September 10, 2018
Nick McQuire

Vice President Enterprise Research, CCS Insight

Editor’s note: In today’s guest post, Nick McQuire, vice president of enterprise research at CCS Insight, shares more on how the era of the cloud worker is shaping IT and device strategy. You can also watch Nick’s breakout session at Next ‘18 on the same topic.

From maximizing workplace productivity, to complying with new legislation, to better protecting against security threats, there are many reasons why organizations are reevaluating their IT and device strategies. Adding to that is the fact that technology continues to radically shape employee working styles, with employees turning to mobile and cloud technology so they can work where and when they need to get their jobs done. As a result, workplace computing has evolved from stationary employees working on desktops and laptops provided by the IT department to a cloud-connected and mobile-centric model that spans a diverse mix of personal and company-owned apps and devices.

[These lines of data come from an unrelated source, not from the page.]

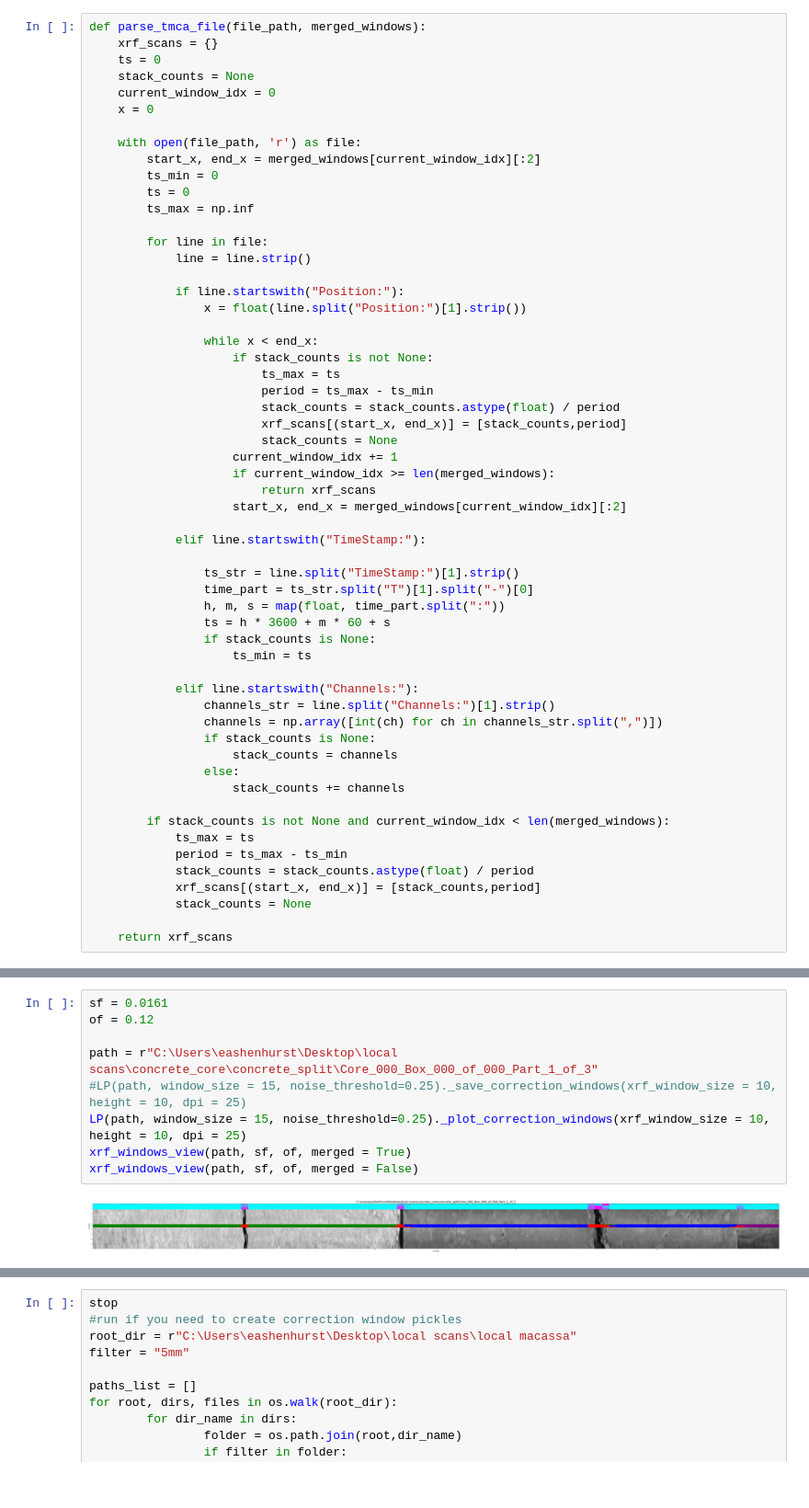
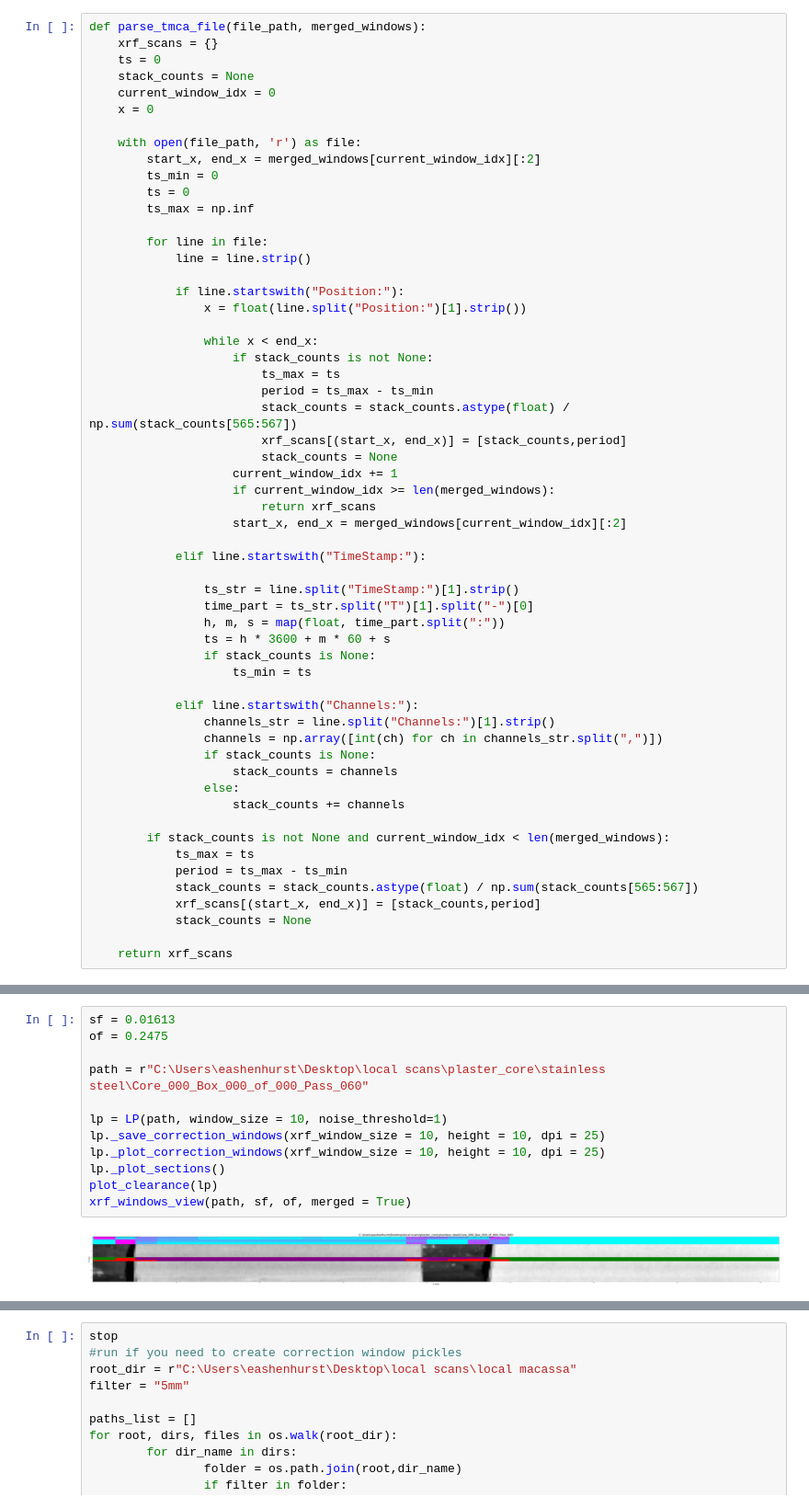
Before and after one commit to MinnoMinee/core-type, a Jupyter notebook: tmca_viewer.ipynb, the cells around one changed output, grey strips where cells are left out. Shown at 92% size. Saved outputs shown, nothing was run; the diff lists cells and outputs as text.

```diff
--- a/tmca_viewer.ipynb
+++ b/tmca_viewer.ipynb
@@ -29,7 +29,7 @@ def parse_tmca_file(file_path, merged_windows):
                     if stack_counts is not None:
                         ts_max = ts
                         period = ts_max - ts_min
-                        stack_counts = stack_counts.astype(float) / period
+                        stack_counts = stack_counts.astype(float) / np.sum(stack_counts[565:567])
                         xrf_scans[(start_x, end_x)] = [stack_counts,period]
                         stack_counts = None
                     current_window_idx += 1
@@ -57,7 +57,7 @@ def parse_tmca_file(file_path, merged_windows):
         if stack_counts is not None and current_window_idx < len(merged_windows):
             ts_max = ts
             period = ts_max - ts_min
-            stack_counts = stack_counts.astype(float) / period
+            stack_counts = stack_counts.astype(float) / np.sum(stack_counts[565:567])
             xrf_scans[(start_x, end_x)] = [stack_counts,period]
             stack_counts = None
 
@@ -209,11 +294,14 @@ def xrf_windows_view(file_path, scale_factor=1.0, offset_factor=0.0, merged = Fa
 # %%
-sf = 0.0161
-of = 0.12
+sf = 0.01613
+of = 0.2475
 
-path = r"C:\Users\eashenhurst\Desktop\local scans\concrete_core\concrete_split\Core_000_Box_000_of_000_Part_1_of_3"
-#LP(path, window_size = 15, noise_threshold=0.25)._save_correction_windows(xrf_window_size = 10, height = 10, dpi = 25)
-LP(path, window_size = 15, noise_threshold=0.25)._plot_correction_windows(xrf_window_size = 10, height = 10, dpi = 25)
+path = r"C:\Users\eashenhurst\Desktop\local scans\plaster_core\stainless steel\Core_000_Box_000_of_000_Pass_060"
+
+lp = LP(path, window_size = 10, noise_threshold=1)
+lp._save_correction_windows(xrf_window_size = 10, height = 10, dpi = 25)
+lp._plot_correction_windows(xrf_window_size = 10, height = 10, dpi = 25)
+lp._plot_sections()
+plot_clearance(lp)
 xrf_windows_view(path, sf, of, merged = True)
-xrf_windows_view(path, sf, of, merged = False)
 # %% [output]
-[figure, old version]
+[figure, new version]
```
Also changed, not shown: parts of 8 cells of this notebook, 2 other files.
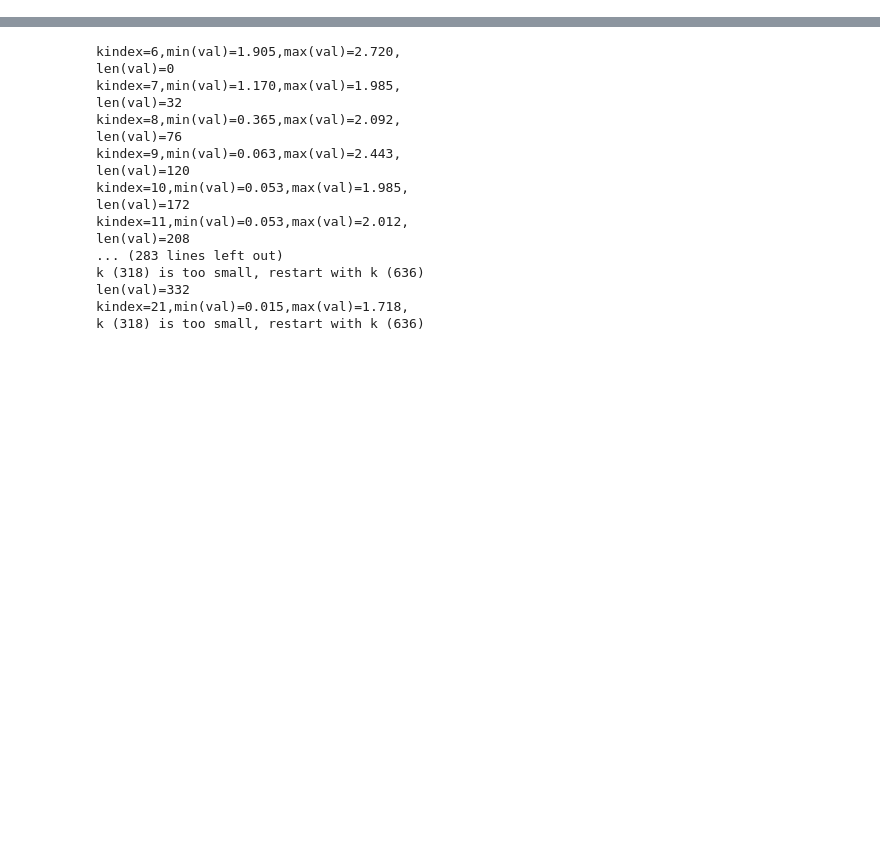
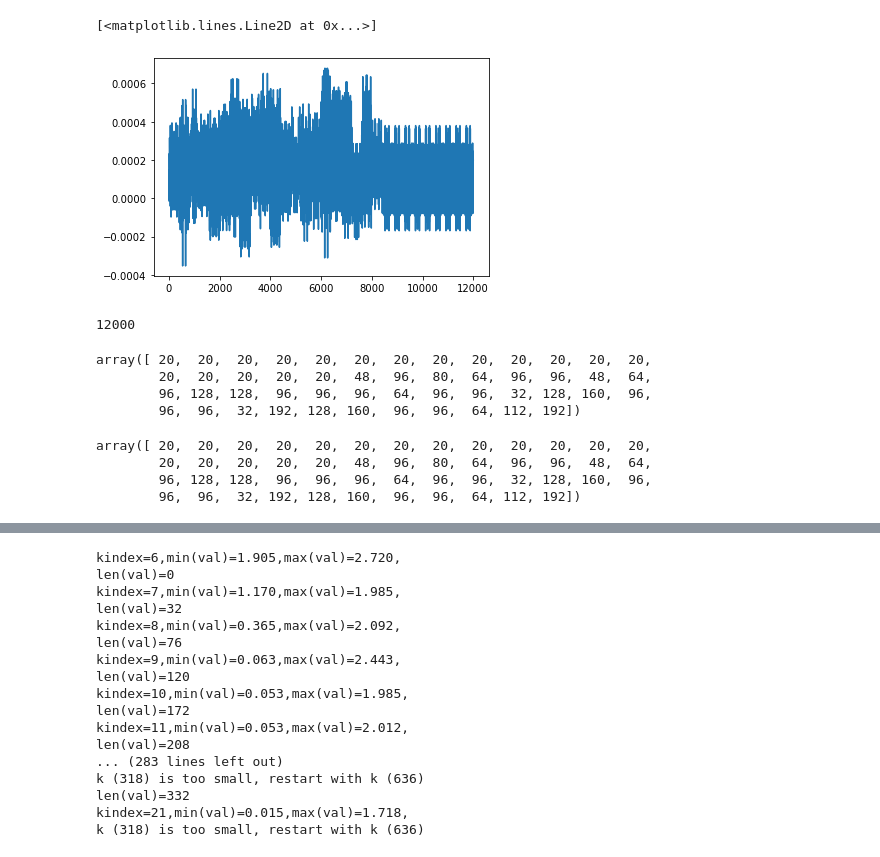
Before and after one commit to hainingpan/AlEuS, a Jupyter notebook: python/draft.ipynb, the cells around one changed output, grey strips where cells are left out. Cells and saved outputs as stored; diff of their text form; code cells hidden in the pictures; blank space fills up the shorter version.

```diff
--- a/python/draft.ipynb
+++ b/python/draft.ipynb
@@ -163,0 +511,5 @@ def iter(initial,param):
+# %%
+plt.plot(params.Delta_array)
+# %% [output]
+[<matplotlib.lines.Line2D at 0x...>]
+[figure, added]
@@ -163,0 +518,4 @@ def iter(initial,param):
+# %%
+len(params.system.sites)
+# %% [output]
+12000
@@ -163,0 +524,14 @@ def iter(initial,param):
+# %%
+np.maximum(params.estimate[:params.N_Al[2]//2],20)
+# %% [output]
+array([ 20,  20,  20,  20,  20,  20,  20,  20,  20,  20,  20,  20,  20,
+        20,  20,  20,  20,  20,  48,  96,  80,  64,  96,  96,  48,  64,
+        96, 128, 128,  96,  96,  96,  64,  96,  96,  32, 128, 160,  96,
+        96,  96,  32, 192, 128, 160,  96,  96,  64, 112, 192])
+# %%
+np.maximum(params.estimate[:params.N_Al[2]//2],20)
+# %% [output]
+array([ 20,  20,  20,  20,  20,  20,  20,  20,  20,  20,  20,  20,  20,
+        20,  20,  20,  20,  20,  48,  96,  80,  64,  96,  96,  48,  64,
+        96, 128, 128,  96,  96,  96,  64,  96,  96,  32, 128, 160,  96,
+        96,  96,  32, 192, 128, 160,  96,  96,  64, 112, 192])
```
Also changed, not shown: parts of 66 cells of this notebook, 24 other files.
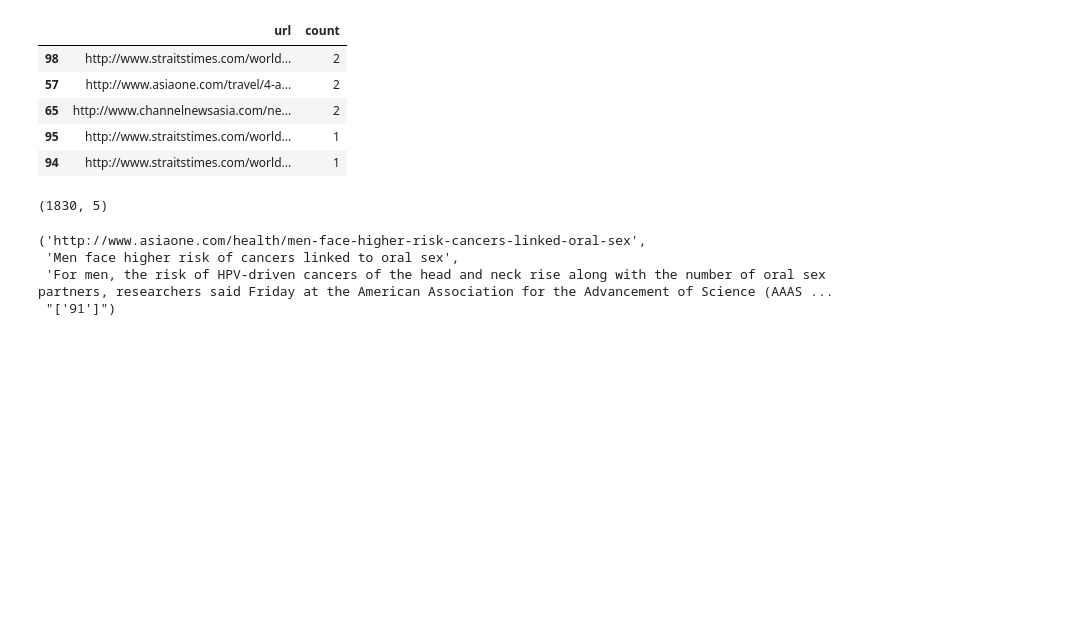
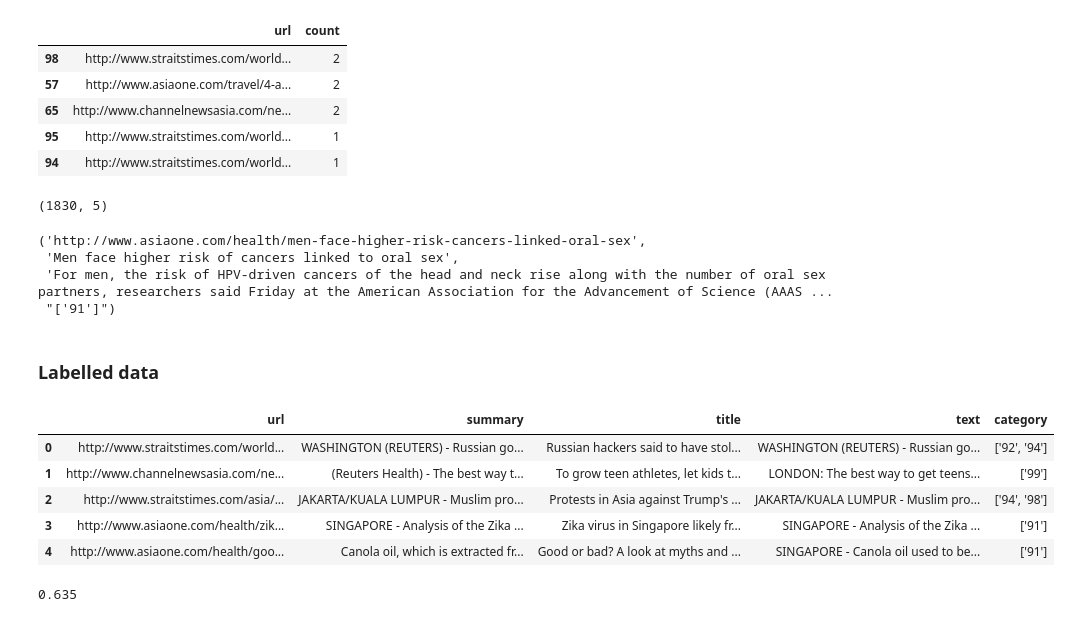
Before and after one commit to mannuscript/micromort, a Jupyter notebook: micromort/analysis/figure 8 - crowd sourcing analysis.ipynb, the cells around one changed output. Saved outputs shown, nothing was run; the diff lists cells and outputs as text; code cells hidden in the pictures; blank space fills up the shorter version.

```diff
--- a/micromort/analysis/figure 8 - crowd sourcing analysis.ipynb
+++ b/micromort/analysis/figure 8 - crowd sourcing analysis.ipynb
@@ -182,3 +160,16 @@ _.url, _.title, _.summary, _.category
  'Men face higher risk of cancers linked to oral sex',
  'For men, the risk of HPV-driven cancers of the head and neck rise along with the number of oral sex partners, researchers said Friday at the American Association for the Advancement of Science (AAAS ...
  "['91']")
+# %% [markdown]
+### Labelled data
+# %%
+gd = pd.read_csv("../../data/annotator_data_dump_with_text").drop(["Unnamed: 0", "Unnamed: 0.1"],axis=1)
+# %%
+gd.head()
+# %% [output]
+|  | url | summary | title | text | category |
+| 0 | http://www.straitstimes.com/world... | WASHINGTON (REUTERS) - Russian go... | Russian hackers said to have stol... | WASHINGTON (REUTERS) - Russian go... | ['92', '94'] |
+| 1 | http://www.channelnewsasia.com/ne... | (Reuters Health) - The best way t... | To grow teen athletes, let kids t... | LONDON: The best way to get teens... | ['99'] |
+| 2 | http://www.straitstimes.com/asia/... | JAKARTA/KUALA LUMPUR - Muslim pro... | Protests in Asia against Trump's ... | JAKARTA/KUALA LUMPUR - Muslim pro... | ['94', '98'] |
+| 3 | http://www.asiaone.com/health/zik... | SINGAPORE - Analysis of the Zika ... | Zika virus in Singapore likely fr... | SINGAPORE - Analysis of the Zika ... | ['91'] |
+| 4 | http://www.asiaone.com/health/goo... | Canola oil, which is extracted fr... | Good or bad? A look at myths and ... | SINGAPORE - Canola oil used to be... | ['91'] |
@@ -184,0 +199,4 @@ _.url, _.title, _.summary, _.category
+# %%
+s/labelled_data.shape[0]
+# %% [output]
+0.635
```
Also changed, not shown: parts of 9 cells of this notebook, 2 other files.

According to our 2017 employee survey , 86 percent of workers believe mobile technology has a positive impact on their overall work performance, with almost half stating it has a "substantially positive" effect. As a result, we estimate that as much as 48 percent of the workforce commonly known as knowledge workers will be reclassified as mobile, cloud workers by 2020.

The challenge

Addressing these trends presents several significant IT challenges that hold back many businesses from delivering strategic value with digital workplace technology.

Legacy technology. Most companies have ageing IT infrastructure, back-end systems and entrenched processes that can form operational barriers to bringing innovation to business processes and employee technology. Nowhere is this more evident than when it comes to company PCs and operating systems. CCS Insight estimates there are more than 300 million PCs being used in organizations today that are over four years old. IT departments typically administer these devices with older management tools and processes. These can involve time-consuming procedures to set up devices, configure software and maintain antivirus protection, for example.

Budgets. Enterprise IT budgets continue to be squeezed as IT teams face the challenges of simultaneously needing to invest in modernizing systems and adding innovation to the business, all while maintaining legacy infrastructure. IT departments spend as much as 85 percent of their time and resources just "keeping the lights on", rather than devoting efforts to new projects that drive growth and transformation.

Security. Security concerns have hit a fever pitch over the past year in the wake of several high-profile incidents, including the WannaCry ransomware attack and the revelation that many PC processors are prone to the Spectre and Meltdown vulnerabilities. However, because it requires new tools, approaches and mindsets in shifting from a domain-based architecture to a user authenticated one, moving to a digital workplace can be intimidating. Unsurprisingly, in our survey of IT decision makers in 2017, half our respondents listed cybersecurity as their biggest challenge and top investment priority.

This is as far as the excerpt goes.